• _Requirement_
Retype the entries. Match them exactly.

::: Data provided

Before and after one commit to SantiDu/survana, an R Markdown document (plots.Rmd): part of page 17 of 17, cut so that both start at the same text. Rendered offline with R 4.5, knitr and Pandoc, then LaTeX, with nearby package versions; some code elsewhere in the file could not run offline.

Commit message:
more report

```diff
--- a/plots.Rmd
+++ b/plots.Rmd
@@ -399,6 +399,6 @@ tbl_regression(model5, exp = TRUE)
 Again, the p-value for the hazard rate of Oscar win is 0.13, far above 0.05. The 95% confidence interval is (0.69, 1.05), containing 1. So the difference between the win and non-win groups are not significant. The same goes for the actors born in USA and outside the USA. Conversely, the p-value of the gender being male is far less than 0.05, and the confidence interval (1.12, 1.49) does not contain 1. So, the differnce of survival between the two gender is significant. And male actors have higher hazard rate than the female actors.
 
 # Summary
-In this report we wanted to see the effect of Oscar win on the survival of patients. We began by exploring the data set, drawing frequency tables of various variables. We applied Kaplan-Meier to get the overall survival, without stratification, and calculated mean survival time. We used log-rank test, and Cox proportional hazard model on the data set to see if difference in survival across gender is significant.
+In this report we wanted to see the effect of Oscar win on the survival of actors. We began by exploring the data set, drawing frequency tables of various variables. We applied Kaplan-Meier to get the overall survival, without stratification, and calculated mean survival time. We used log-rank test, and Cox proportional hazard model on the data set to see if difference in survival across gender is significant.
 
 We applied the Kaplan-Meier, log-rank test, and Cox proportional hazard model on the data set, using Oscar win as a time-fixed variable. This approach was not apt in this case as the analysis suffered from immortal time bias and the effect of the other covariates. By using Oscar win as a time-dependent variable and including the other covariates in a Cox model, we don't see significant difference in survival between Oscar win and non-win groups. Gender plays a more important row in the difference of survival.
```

::::::

• _Answer box_
Before and after one commit to SantiDu/survana, an R Markdown document (plots.Rmd): part of page 17 of 17, cut so that both start at the same text. Rendered offline with R 4.5, knitr and Pandoc, then LaTeX, with nearby package versions; some code elsewhere in the file could not run offline.

Commit message:
more report

```diff
--- a/plots.Rmd
+++ b/plots.Rmd
@@ -399,6 +399,6 @@ tbl_regression(model5, exp = TRUE)
 Again, the p-value for the hazard rate of Oscar win is 0.13, far above 0.05. The 95% confidence interval is (0.69, 1.05), containing 1. So the difference between the win and non-win groups are not significant. The same goes for the actors born in USA and outside the USA. Conversely, the p-value of the gender being male is far less than 0.05, and the confidence interval (1.12, 1.49) does not contain 1. So, the differnce of survival between the two gender is significant. And male actors have higher hazard rate than the female actors.
 
 # Summary
-In this report we wanted to see the effect of Oscar win on the survival of patients. We began by exploring the data set, drawing frequency tables of various variables. We applied Kaplan-Meier to get the overall survival, without stratification, and calculated mean survival time. We used log-rank test, and Cox proportional hazard model on the data set to see if difference in survival across gender is significant.
+In this report we wanted to see the effect of Oscar win on the survival of actors. We began by exploring the data set, drawing frequency tables of various variables. We applied Kaplan-Meier to get the overall survival, without stratification, and calculated mean survival time. We used log-rank test, and Cox proportional hazard model on the data set to see if difference in survival across gender is significant.
 
 We applied the Kaplan-Meier, log-rank test, and Cox proportional hazard model on the data set, using Oscar win as a time-fixed variable. This approach was not apt in this case as the analysis suffered from immortal time bias and the effect of the other covariates. By using Oscar win as a time-dependent variable and including the other covariates in a Cox model, we don't see significant difference in survival between Oscar win and non-win groups. Gender plays a more important row in the difference of survival.
```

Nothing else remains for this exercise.